European added value refers to the European dimension of the problem and of the project. Projects funded within the EU Health Programme are expected to contribute to solving problems at the European level, and the expected impact of co-ordinating the work at European level should be greater than the sum of the impacts of national activities. The EU added value of proposals for projects and other funding mechanisms will be assessed by looking at their relation to the existing EU policies in the field of public health and in other policy fields, and by checking whether they do not duplicate actions that can be taken at Member State level. The proposal therefore should have a precise technical dimension, which is then reflected in an appropriate geographical context: countries involved need to bring in specific competencies or target groups or both.

Seven important ways to add "EU value" to an action are the following:

  • Implementing EU legislation with the objective to ensure that legislation is correctly implemented
  • Economies of scale with the objective to save money and to provide better service to citizens;
  • Promotion of best practice with the objective to grant to all citizens the benefit from state of the art best practice and to ensure capacity building where necessary;
  • Benchmarking for decision making with the objective to facilitate evidence based decision making, focusing on real time data available for comparison and on indicators with a real impact on decision making;
  • Cross border threats with the objective to reduce risks and mitigate consequences of health threats;
  • Free movement of persons with the objective to ensure high quality Public Health across EU Member States taking into account patients crossing borders, migration issues and Brain drain - movement of workers across Europe;
  • Networking activities that are a side effect of all other actions.
What kind of funding is relevant for universities?

Universities can apply for project grants and can participate in calls for tenders. Moreover, universities can also be awarded grants for conferences if they are considered public or non-profit making bodies under the law of the Member State where they are established, or for operating grants e.g. as a leader of a network in case they fulfil the criteria in Annex III of the work plan 2014.

Are there Helpdesks in the individual MS where you can get information on the Call?

Yes, in a few countries there are.

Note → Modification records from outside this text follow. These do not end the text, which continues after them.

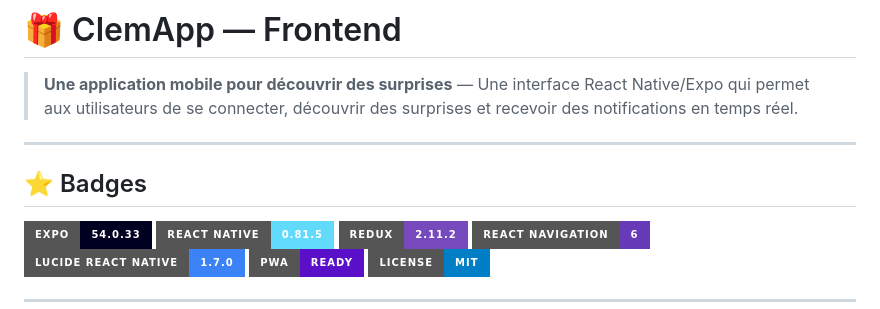
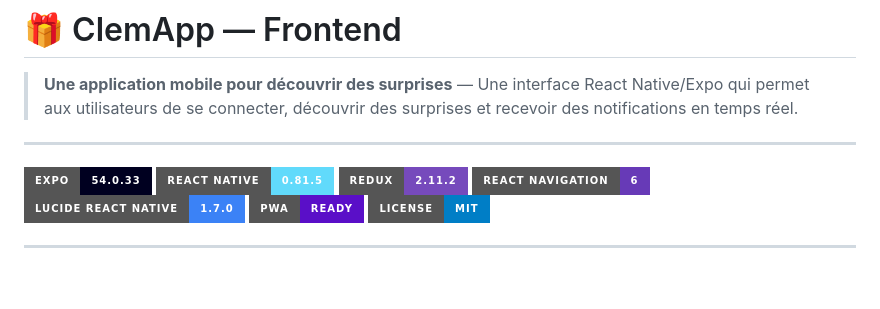
Before and after one commit to romainauthier-1/clemapp-frontend, a Markdown page: README.md, the part around the change. Rendered like a GitHub page; badges without logos; blank space fills up the shorter version.

```diff
--- a/README.md
+++ b/README.md
@@ -3,8 +3,6 @@
 > **Une application mobile pour découvrir des surprises** — Une interface React Native/Expo qui permet aux utilisateurs de se connecter, découvrir des surprises et recevoir des notifications en temps réel.
 
 ---
-
-## ⭐ Badges
 
 [![Expo](https://img.shields.io/badge/Expo-54.0.33-000020?style=for-the-badge&logo=expo&logoColor=white)](https://expo.dev/)
 [![React Native](https://img.shields.io/badge/React_Native-0.81.5-61DAFB?style=for-the-badge&logo=react&logoColor=black)](https://reactnative.dev/)
```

Please ask your National Focal Point about the situation in your country.